→ **What to work on**: Leave the images out and write out each entry exactly as shown.

→ **Records to use**:
╭──

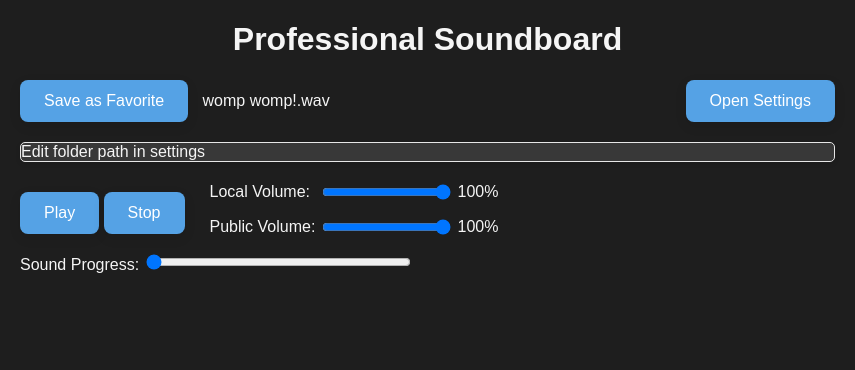
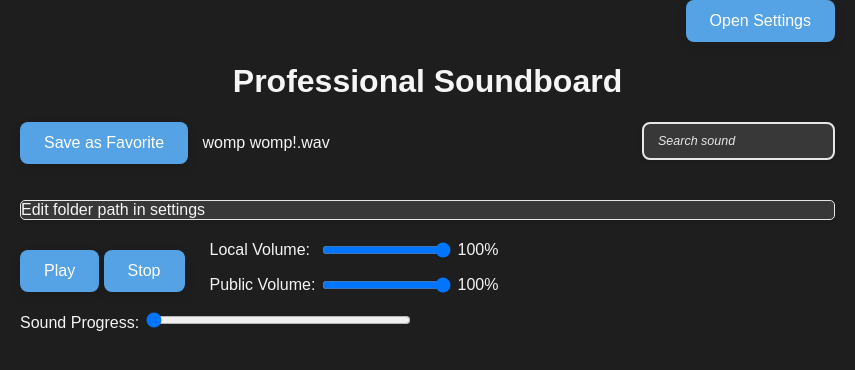
Before and after one commit to kyle-98/Electron-Soundboard, an Electron app: page index.html in a window 855 px wide. Drawn offline with nearby package versions, Linux system fonts and the light colour scheme; no server answers.

Commit message:
added search 💥💫

```diff
--- a/index.html
+++ b/index.html
@@ -7,15 +7,22 @@
     <link rel="stylesheet" href="resources/css/main_style.css">
 </head>
 <body>
+    <div class="settings-bar">
+        <button id="settings-button" class="main-button">Open Settings</button>
+    </div>
+
     <div class="body-header">
         <h1>Professional Soundboard</h1>
     </div>
 
     <div class="body-top-buttons">
-        <button id="settings-button" class="main-button">Open Settings</button>
         <div>
             <button id="fav-button" class="main-button">Save as Favorite</button>
             <span id="fav-sound" style="margin-left: 10px;"></span>
+        </div>
+
+        <div>
+            <input type="text" id="search-sounds" placeholder="Search sound"/>
         </div>
     </div>
 
--- a/main.js
+++ b/main.js
@@ -53,7 +53,6 @@ ipcMain.handle('mp3:getFiles', async (event, directoryPath) => {
     try {
         const files = fs.readdirSync(directoryPath);
         const mp3Files = files.filter(file => path.extname(file).toLowerCase() === '.mp3' ||  path.extname(file).toLowerCase() === '.wav');
-        console.log(mp3Files);
         return mp3Files;
     } catch (error) {
         console.error('Error reading directory:', error);
--- a/resources/css/main_style.css
+++ b/resources/css/main_style.css
@@ -31,10 +31,32 @@ body {
 
 .body-top-buttons {
     display: flex;
-    flex-direction: row-reverse;
     justify-content: space-between;
 }
 
+#search-sounds {
+    max-width: 400px;
+    color: var(--main-text-color);
+    background-color: var(--secondary-background-color);
+    padding: 10px 14px;
+    margin-bottom: 20px;
+    font-size: 12.5px;
+    border: 2px solid var(--accent-color);
+    border-radius: 8px;
+    outline: none;
+    transition: border-color 0.3s, box-shadow 0.3s;
+    box-shadow: 0 2px 5px rgba(0, 0, 0, 0.1);
+}
+
+#search-sounds:focus {
+    border-color: #4A90E2;
+    box-shadow: 0 4px 10px rgba(0, 0, 0, 0.2);
+}
+
+#search-sounds::placeholder {
+    color: var(--accent-color);
+    font-style: italic;
+}
 
 .main-button {
     padding: 12px 24px;
@@ -52,7 +74,12 @@ body {
 .main-button:hover  {
     background-color: var(--primary-button-hover-color);
     box-shadow: 0 6px 20px rgba(0, 0, 0, 0.15);
-  }
+}
+
+.settings-bar {
+    display: flex;
+    justify-content: right;
+}
 
 .modal {
     display: none;
--- a/resources/js/renderer.js
+++ b/resources/js/renderer.js
@@ -250,8 +250,7 @@ document.addEventListener('DOMContentLoaded', async () => {
     });
 
     // DISPLAY MP3 FILES EVENTS
-    const mp3ListContainer = document.getElementById('mp3-list');
-    const mp3ListDisplay = document.getElementById('mp3-list'); // Ensure you have an element with this ID to display the list
+    const mp3ListDisplay = document.getElementById('mp3-list');
     // Function to fetch and display MP3 files
     async function loadMP3Files(folderPath) {
         const mp3Files = await window.erm.getMP3Files(folderPath);
@@ -338,4 +337,28 @@ document.addEventListener('DOMContentLoaded', async () => {
         newTime = (clickX / progressWidth) * duration;
         localSound.seek(newTime);
     });
+
+    //SEARCH SOUNDS
+    const searchBar = document.getElementById('search-sounds');
+    if(searchBar){
+        searchBar.addEventListener('input', () => {
+            const filter = searchBar.value.toLowerCase();
+            const mp3ListItems = document.querySelectorAll('#mp3-list li');
+            let hasItems = false;
+            mp3ListItems.forEach(function(item) {
+                const text = item.textContent.toLowerCase();
+                if(text.includes(filter)){
+                    item.style.display = '';
+                    hasItems = true;
+                } else {
+                    item.style.display = 'none';
+                }
+            });
+            if(!hasItems){
+                showNotification('No sounds found.', '#cf5151');
+            }
+        });
+    }
+
+
 });
```
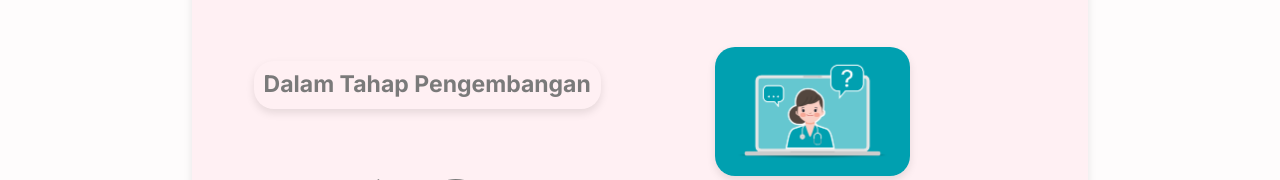
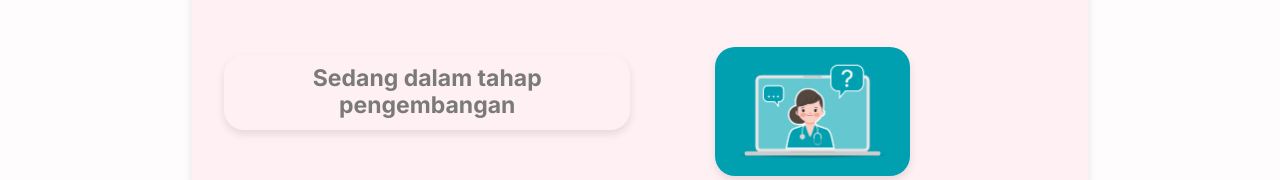
Before and after one commit to Suryasmt/dicoding-capstone, a React (Create React App) app: page /consultation in a window 1280 px wide. Shown: the part 249-429 px from the top of the page. Built offline with nearby package versions, Linux system fonts and the light colour scheme; no server answers; a web font is replaced by a local one.

Commit message:
Update ConsultationPage.jsx

```diff
--- a/src/pages/ConsultationPage.jsx
+++ b/src/pages/ConsultationPage.jsx
@@ -19,7 +19,7 @@ export default function ConsultationPage() {
             <small>SegeraHadir!</small>
           </div>
           <div className="item-consultation__body">
-            <h2>Dalam Tahap Pengembangan</h2>
+            <h2>Sedang dalam tahap pengembangan</h2>
 
             <div className="construction-icon">
               <FaTools className="construction-icon__tools"/>
```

╰──

→ **The completed task**:
Before and after one commit to kyle-98/Electron-Soundboard, an Electron app: page index.html in a window 855 px wide. Drawn offline with nearby package versions, Linux system fonts and the light colour scheme; no server answers.

Commit message:
added search 💥💫

```diff
--- a/index.html
+++ b/index.html
@@ -7,15 +7,22 @@
     <link rel="stylesheet" href="resources/css/main_style.css">
 </head>
 <body>
+    <div class="settings-bar">
+        <button id="settings-button" class="main-button">Open Settings</button>
+    </div>
+
     <div class="body-header">
         <h1>Professional Soundboard</h1>
     </div>
 
     <div class="body-top-buttons">
-        <button id="settings-button" class="main-button">Open Settings</button>
         <div>
             <button id="fav-button" class="main-button">Save as Favorite</button>
             <span id="fav-sound" style="margin-left: 10px;"></span>
+        </div>
+
+        <div>
+            <input type="text" id="search-sounds" placeholder="Search sound"/>
         </div>
     </div>
 
--- a/main.js
+++ b/main.js
@@ -53,7 +53,6 @@ ipcMain.handle('mp3:getFiles', async (event, directoryPath) => {
     try {
         const files = fs.readdirSync(directoryPath);
         const mp3Files = files.filter(file => path.extname(file).toLowerCase() === '.mp3' ||  path.extname(file).toLowerCase() === '.wav');
-        console.log(mp3Files);
         return mp3Files;
     } catch (error) {
         console.error('Error reading directory:', error);
--- a/resources/css/main_style.css
+++ b/resources/css/main_style.css
@@ -31,10 +31,32 @@ body {
 
 .body-top-buttons {
     display: flex;
-    flex-direction: row-reverse;
     justify-content: space-between;
 }
 
+#search-sounds {
+    max-width: 400px;
+    color: var(--main-text-color);
+    background-color: var(--secondary-background-color);
+    padding: 10px 14px;
+    margin-bottom: 20px;
+    font-size: 12.5px;
+    border: 2px solid var(--accent-color);
+    border-radius: 8px;
+    outline: none;
+    transition: border-color 0.3s, box-shadow 0.3s;
+    box-shadow: 0 2px 5px rgba(0, 0, 0, 0.1);
+}
+
+#search-sounds:focus {
+    border-color: #4A90E2;
+    box-shadow: 0 4px 10px rgba(0, 0, 0, 0.2);
+}
+
+#search-sounds::placeholder {
+    color: var(--accent-color);
+    font-style: italic;
+}
 
 .main-button {
     padding: 12px 24px;
@@ -52,7 +74,12 @@ body {
 .main-button:hover  {
     background-color: var(--primary-button-hover-color);
     box-shadow: 0 6px 20px rgba(0, 0, 0, 0.15);
-  }
+}
+
+.settings-bar {
+    display: flex;
+    justify-content: right;
+}
 
 .modal {
     display: none;
--- a/resources/js/renderer.js
+++ b/resources/js/renderer.js
@@ -250,8 +250,7 @@ document.addEventListener('DOMContentLoaded', async () => {
     });
 
     // DISPLAY MP3 FILES EVENTS
-    const mp3ListContainer = document.getElementById('mp3-list');
-    const mp3ListDisplay = document.getElementById('mp3-list'); // Ensure you have an element with this ID to display the list
+    const mp3ListDisplay = document.getElementById('mp3-list');
     // Function to fetch and display MP3 files
     async function loadMP3Files(folderPath) {
         const mp3Files = await window.erm.getMP3Files(folderPath);
@@ -338,4 +337,28 @@ document.addEventListener('DOMContentLoaded', async () => {
         newTime = (clickX / progressWidth) * duration;
         localSound.seek(newTime);
     });
+
+    //SEARCH SOUNDS
+    const searchBar = document.getElementById('search-sounds');
+    if(searchBar){
+        searchBar.addEventListener('input', () => {
+            const filter = searchBar.value.toLowerCase();
+            const mp3ListItems = document.querySelectorAll('#mp3-list li');
+            let hasItems = false;
+            mp3ListItems.forEach(function(item) {
+                const text = item.textContent.toLowerCase();
+                if(text.includes(filter)){
+                    item.style.display = '';
+                    hasItems = true;
+                } else {
+                    item.style.display = 'none';
+                }
+            });
+            if(!hasItems){
+                showNotification('No sounds found.', '#cf5151');
+            }
+        });
+    }
+
+
 });
```
Before and after one commit to Suryasmt/dicoding-capstone, a React (Create React App) app: page /consultation in a window 1280 px wide. Shown: the part 249-429 px from the top of the page. Built offline with nearby package versions, Linux system fonts and the light colour scheme; no server answers; a web font is replaced by a local one.

Commit message:
Update ConsultationPage.jsx

```diff
--- a/src/pages/ConsultationPage.jsx
+++ b/src/pages/ConsultationPage.jsx
@@ -19,7 +19,7 @@ export default function ConsultationPage() {
             <small>SegeraHadir!</small>
           </div>
           <div className="item-consultation__body">
-            <h2>Dalam Tahap Pengembangan</h2>
+            <h2>Sedang dalam tahap pengembangan</h2>
 
             <div className="construction-icon">
               <FaTools className="construction-icon__tools"/>
```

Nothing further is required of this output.